When I watch a skier for the purposes of MA, I always watch the feet and legs to see how they move. It is very easy to see that @buddy123456
does not have parallel shins when neutral, and additionally, the shins do not track together as the skis come up on and are released from their edges. The difference is pretty extreme, and could actually be contributing to using the upper body, the push off transitions, and so on. Without seeing him in person it is hard to say for certain what all of the issues are, but there is a definite A-frame. Definitely get to a good boot fitter that specializes in alignment (preferably someone who works with racers).
I'm not disagreeing with there being an alignment issue, but one thing I noticed is it seems to go from side to side on the steeps (right side is dominant then left side is), isn't as prevalent on easier terrain. I also know that some people over steer the outside leg and I think he might be doing that on the steeps as part of the speed check. Even on the larger radius turns you can see it go from side to side.
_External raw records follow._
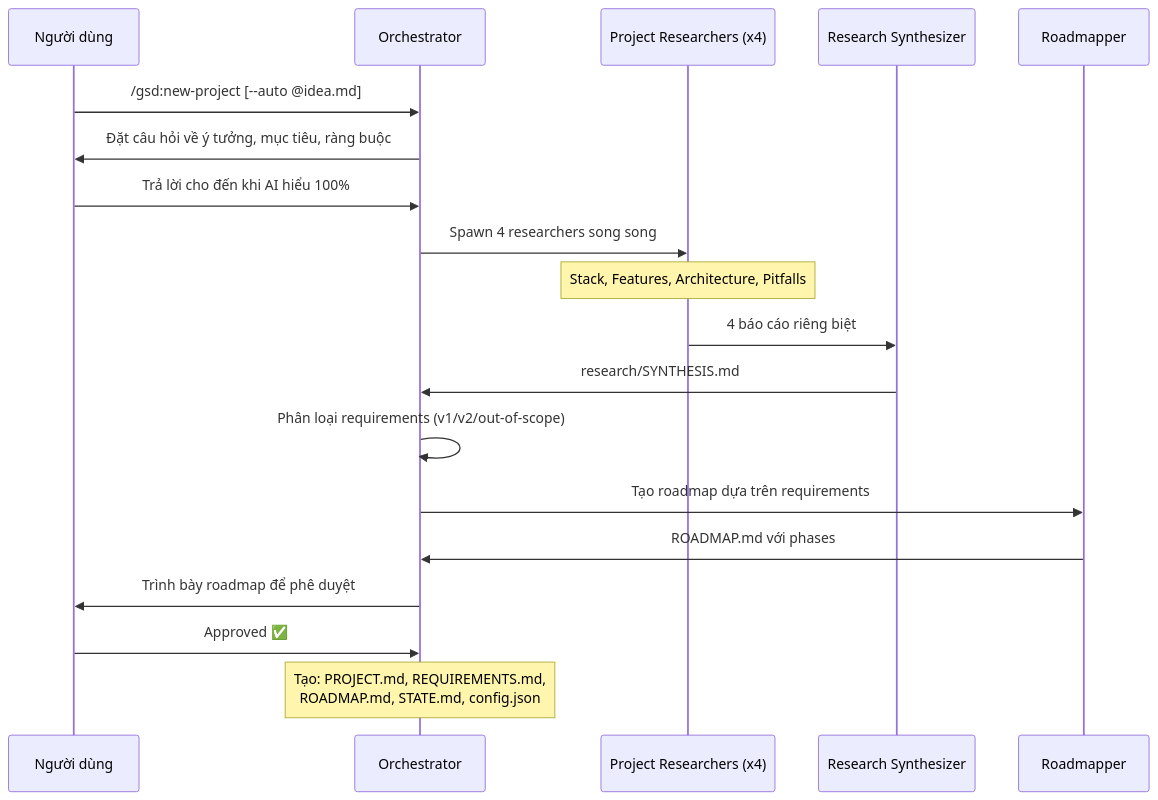
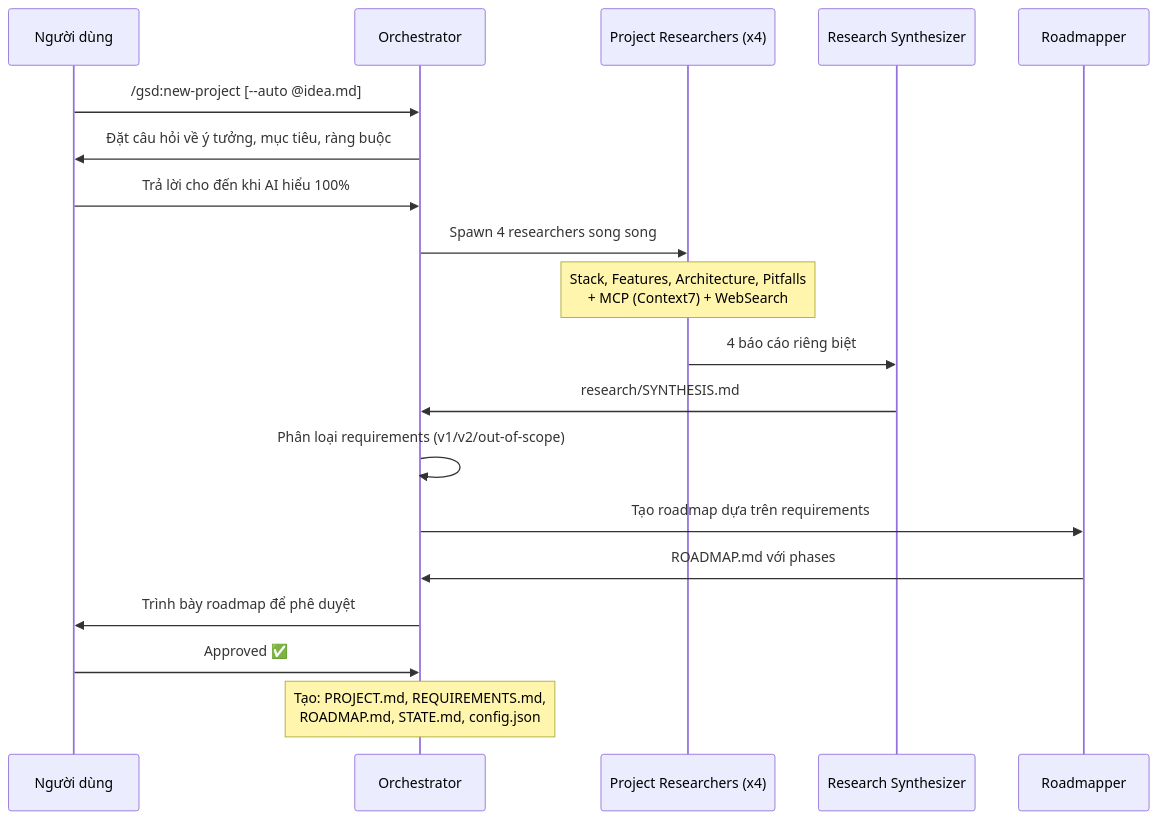
One commit to thientranhung/agentic-coding-lab changed the second of 7 diagrams in vn/get-shit-done/1. Architecture and Logic.md. Above: the diagram before and after it, drawn with Mermaid. The commit also changed other lines of this file and 14 other files, not shown here.

````diff
--- a/vn/get-shit-done/1. Architecture and Logic.md
+++ b/vn/get-shit-done/1. Architecture and Logic.md
@@ -77,25 +124,25 @@
 ```mermaid
 sequenceDiagram
     participant U as Người dùng
     participant O as Orchestrator
     participant R as Project Researchers (x4)
     participant RS as Research Synthesizer
     participant RM as Roadmapper
 
     U->>O: /gsd:new-project [--auto @idea.md]
     O->>U: Đặt câu hỏi về ý tưởng, mục tiêu, ràng buộc
     U->>O: Trả lời cho đến khi AI hiểu 100%
     
     O->>R: Spawn 4 researchers song song
-    Note over R: Stack, Features, Architecture, Pitfalls
+    Note over R: Stack, Features, Architecture, Pitfalls<br/>+ MCP (Context7) + WebSearch
     R->>RS: 4 báo cáo riêng biệt
     RS->>O: research/SYNTHESIS.md
     
     O->>O: Phân loại requirements (v1/v2/out-of-scope)
     O->>RM: Tạo roadmap dựa trên requirements
     RM->>O: ROADMAP.md với phases
     O->>U: Trình bày roadmap để phê duyệt
     U->>O: Approved ✅
     
     Note over O: Tạo: PROJECT.md, REQUIREMENTS.md,<br/>ROADMAP.md, STATE.md, config.json
 ```
````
I'm wondering if this is more technique than alignment. Watching the first couple turns after the straight run you can see him build into the A framing. In the first two seconds when he goes straight, no A frame. Why isn't it there? Again, this is just me guessing like everyone else. I agree there is an A frame but I think it is caused by technique. I would still go to a reputable boot fitter.
Some of the clues that I captured are the the upper body rotation is more noticeable on the easier terrain with the larger turn radius and is also when the A framing isn't as noticeable. When he was doing the speed check on steeper terrain it is the opposite. I think without one he needs the other, again leading me to think it is technique.
He's never had a lesson. Skis very well but if no one is yipping at you to stop doing something and its working for you, why would you think it isn't right?
Has anyone ever talked to you about driving the inside knee. To me, it looks like you are overpowering it with the outside knee and that might be causing the A frame. As a test, start on easy terrain and focus on starting your turns with your inside leg. Make the outside ski follow. Make the inside ski dominant. If you can, have someone video it and see if you still A frame. My hunch is it won't be there.
In today's skiing, both legs work together sharing the load. Not 50 50 but it is constantly changing. I believe it is the same as in ice skating (I haven't skated in over 30 years). Old school skiing had a lot of folks lifting the inside ski to start the turn so the outside ski was always dominant. To me, considering you been skiing since HS and are now 45, I think you are doing a modified version of that. Outside ski is still dominant and on the turn, the inside ski is going for the ride and is sort of forced over by the outside ski.
I think you ski well and especially for never taking a lesson. I also think the things you do can be easily fixed by either getting your alignment corrected, fixing your technique or a combination of them both.
Or I'm completely wrong and it's because of something else. This is internet Movement Analysis so you need to take it all with a grain of salt.